Winter can be a time of greater isolation for seniors. Extra visits and phone calls from friends and family can help them stay connected. Community resources can also be found at bc211.ca.

5 ways to help senior friends and family this winter

bc211.ca offers community connections for all ages, throughout BC

For many families, winter is a time of busy calendars, holiday celebrations and sunny getaways. For seniors, however, the exact opposite is often true. That, paired with cold temperatures, decreased mobility and limited incomes can result in isolation that puts seniors at risk of physical, emotional and mental health concerns.

The good news is that support can be as close as bc211.ca, a BC-wide resource created in partnership with United Way that links residents to community, social and government resources on a comprehensive range of topics, from learning skills to mental health.

Health, finances among seniors’ common concerns

Seniors contacted bc211.ca for many different reasons between September 2017 and August 2018, but topping the list, outside housing and homelessness, were:

  • Health – 23.1 per cent of calls
  • Income & Financial Assistance – 16 per cent of calls
  • Transportation – 9 per cent of calls
  • Government Services – 8.7 per cent of calls
  • Mental Health – 6.8 per cent of calls
  • Basic Needs – 6.7 per cent of calls

The information sought reinforces the need to connect with seniors year-round, but especially at times that can be particularly isolating.

How can you help

1. Make time for a visit or to take a grandparent, friend or neighbour out for lunch or a drive. If you’re not close by, a regular phone call is a great way to check in, share news and stay connected. In an increasingly technology-driven society, seniors who are not as tech-savvy can be further isolated.

2. Include them in holiday festivities, such as school performances, or call to see if you can take them to church, the library or a favourite activity.

3. When you visit, look for signs that they could be struggling – little food in the fridge, for example, or an unusually unkempt appearance or home. These can signal physical or cognitive challenges, or depression.
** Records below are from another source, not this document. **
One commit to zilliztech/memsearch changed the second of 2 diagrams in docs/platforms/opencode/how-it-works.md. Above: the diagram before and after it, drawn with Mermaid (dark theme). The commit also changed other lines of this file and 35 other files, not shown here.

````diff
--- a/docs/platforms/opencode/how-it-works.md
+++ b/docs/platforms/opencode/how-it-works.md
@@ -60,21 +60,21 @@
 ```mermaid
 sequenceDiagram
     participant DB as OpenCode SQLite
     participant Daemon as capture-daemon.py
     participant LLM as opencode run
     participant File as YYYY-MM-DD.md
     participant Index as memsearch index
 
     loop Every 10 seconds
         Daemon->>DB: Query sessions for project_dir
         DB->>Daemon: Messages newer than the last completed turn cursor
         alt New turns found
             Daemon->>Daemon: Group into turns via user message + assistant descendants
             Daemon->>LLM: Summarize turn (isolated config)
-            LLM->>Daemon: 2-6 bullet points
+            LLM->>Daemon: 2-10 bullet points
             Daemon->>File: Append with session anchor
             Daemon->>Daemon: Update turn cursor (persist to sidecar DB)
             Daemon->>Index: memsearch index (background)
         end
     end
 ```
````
4. Ask what they might need or want – a smartphone or tablet and a few lessons might let them “Facetime” with the grandkids, for example. Or maybe a gift card from a favourite restaurant could deliver a hot meal when they don’t feel up to cooking.

5. Look for community resources that might be able to help. bc211.ca can connect you to the full spectrum of services and organizations in your community, from transportation supports for those finding it difficult to get out, to medical and mental health services.
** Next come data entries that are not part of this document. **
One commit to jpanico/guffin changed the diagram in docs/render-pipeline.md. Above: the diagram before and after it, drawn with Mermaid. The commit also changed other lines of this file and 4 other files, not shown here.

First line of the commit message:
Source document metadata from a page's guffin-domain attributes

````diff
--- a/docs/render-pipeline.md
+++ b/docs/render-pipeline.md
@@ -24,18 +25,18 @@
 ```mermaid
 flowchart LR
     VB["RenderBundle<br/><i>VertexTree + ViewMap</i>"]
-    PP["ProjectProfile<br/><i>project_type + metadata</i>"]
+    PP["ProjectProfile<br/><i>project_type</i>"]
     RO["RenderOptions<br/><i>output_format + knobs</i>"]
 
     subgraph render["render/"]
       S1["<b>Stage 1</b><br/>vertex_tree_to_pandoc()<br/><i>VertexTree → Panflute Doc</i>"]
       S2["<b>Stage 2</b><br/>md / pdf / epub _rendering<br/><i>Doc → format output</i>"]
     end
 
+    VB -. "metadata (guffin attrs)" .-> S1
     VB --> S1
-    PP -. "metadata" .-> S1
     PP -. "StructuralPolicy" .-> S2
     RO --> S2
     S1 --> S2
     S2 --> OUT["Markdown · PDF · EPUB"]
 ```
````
Optimized for mobile devices, bc211.ca connects individuals 24/7 with current, reliable information about community resources close to home, all easily accessed through the one-stop website as well as online chat daily from 8 a.m. to 11 p.m. Topics are also tailored to Indigenous, immigrant and senior and youth communities, making it simple to access the information you need.

Comments are closed
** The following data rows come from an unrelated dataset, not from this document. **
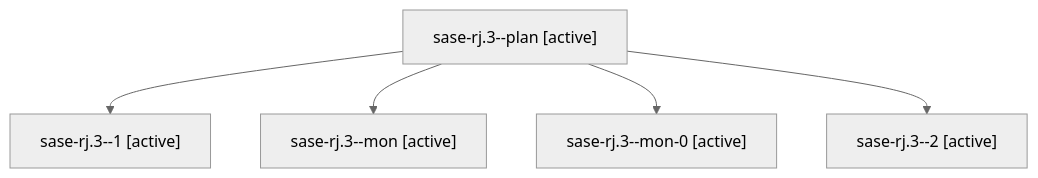
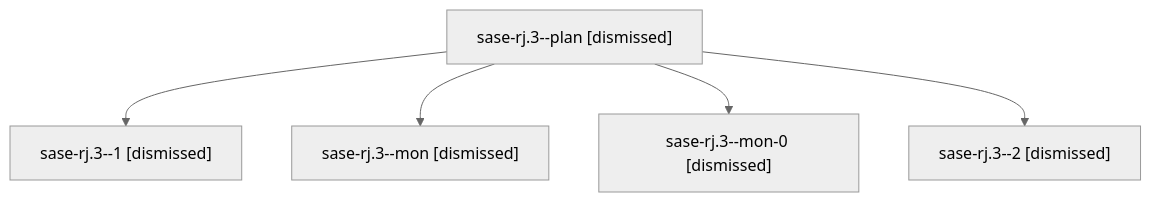
The diagram in sessions/bbugyi200.athena.sase-rj.3.md (sase-org/sase--agents), drawn with Mermaid (neutral theme) before and after one commit. The commit also changed other lines of this file and 159 other files, not shown here.

````diff
--- a/sessions/bbugyi200.athena.sase-rj.3.md
+++ b/sessions/bbugyi200.athena.sase-rj.3.md
@@ -9,12 +9,12 @@
 ```mermaid
 flowchart TD
-  n0["sase-rj.3--plan [active]"]
-  n1["sase-rj.3--1 [active]"]
+  n0["sase-rj.3--plan [dismissed]"]
+  n1["sase-rj.3--1 [dismissed]"]
   n0 --> n1
-  n2["sase-rj.3--mon [active]"]
+  n2["sase-rj.3--mon [dismissed]"]
   n0 --> n2
-  n3["sase-rj.3--mon-0 [active]"]
+  n3["sase-rj.3--mon-0 [dismissed]"]
   n0 --> n3
-  n4["sase-rj.3--2 [active]"]
+  n4["sase-rj.3--2 [dismissed]"]
   n0 --> n4
 ```
````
Just Posted

Man caught in fatal avalanche ID’ed as Alberta man in his 20s

Outdoor guides warn against high winds in the mountains Family Day weekend

Road conditions for Feb. 14

More compact snow and slippery sections

Province announces $100-million grant funding for Northwest communities

The Northern Capital and Planning Grant will go to four regional districts and 22 municipalities

Cougars take bended knee for injured Osoyoos player

Vernon coach commends Barriere Cougars for showing respect to injured player

African Children’s Choir plays in cowboy country

Watoto Children’s Choir: Amazing

B.C. students win Great Waters Challenge video contest

Video, mural and song about saving the salmon claims the top prize

Disgraced ex-Congressman Anthony Weiner released from prison

He was convicted of having illicit online contact with a 15-year-old North Carolina girl in 2017

B.C. communities push back against climate change damages campaign

Activists copying California case that was tossed out of court

B.C. VIEWS: Power politics wins over rational energy policy

B.C Hydro continues to face interference on rates

PR firm suspends contract with former B.C. premier amid groping accusation

Edelman says in a statement that Campbell has served as a special adviser to the firm since last July

James says B.C. budget puts priorities on NDP’s poverty, environment plans

She said she expected the government’s poverty reduction and climate change strategies to be priorities in the budget

PHOTOS: Day 1 of the 2019 Canada Winter Games in Red Deer

Games kicked off in Red Deer this week

Most Read